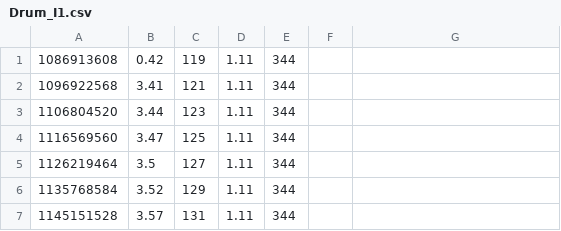
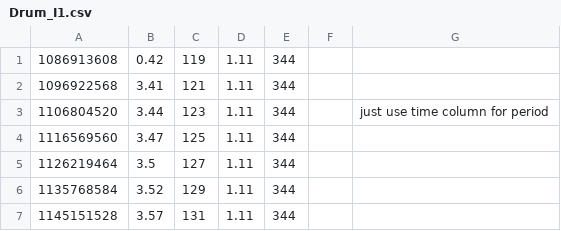
Before and after one commit to hpvdt/rolling_resistance_rig, a CSV file: analysis/data/inertia/Drum_I1.csv, drawn as a sheet; the diff names each change by its address in the sheet, - before the commit and + after, or states it on an @@ line.

Commit message:
Update Drum_I1.csv
unscrewing up the excel file i screwed up

```diff
--- a/analysis/data/inertia/Drum_I1.csv
+++ b/analysis/data/inertia/Drum_I1.csv
-G3: (empty)
+G3: just use time column for period
```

Problem to work on: Your reply should be the full data above, copied exactly, with no pictures in it.

Solution for this task:
Before and after one commit to hpvdt/rolling_resistance_rig, a CSV file: analysis/data/inertia/Drum_I1.csv, drawn as a sheet; the diff names each change by its address in the sheet, - before the commit and + after, or states it on an @@ line.

Commit message:
Update Drum_I1.csv
unscrewing up the excel file i screwed up

```diff
--- a/analysis/data/inertia/Drum_I1.csv
+++ b/analysis/data/inertia/Drum_I1.csv
-G3: (empty)
+G3: just use time column for period
```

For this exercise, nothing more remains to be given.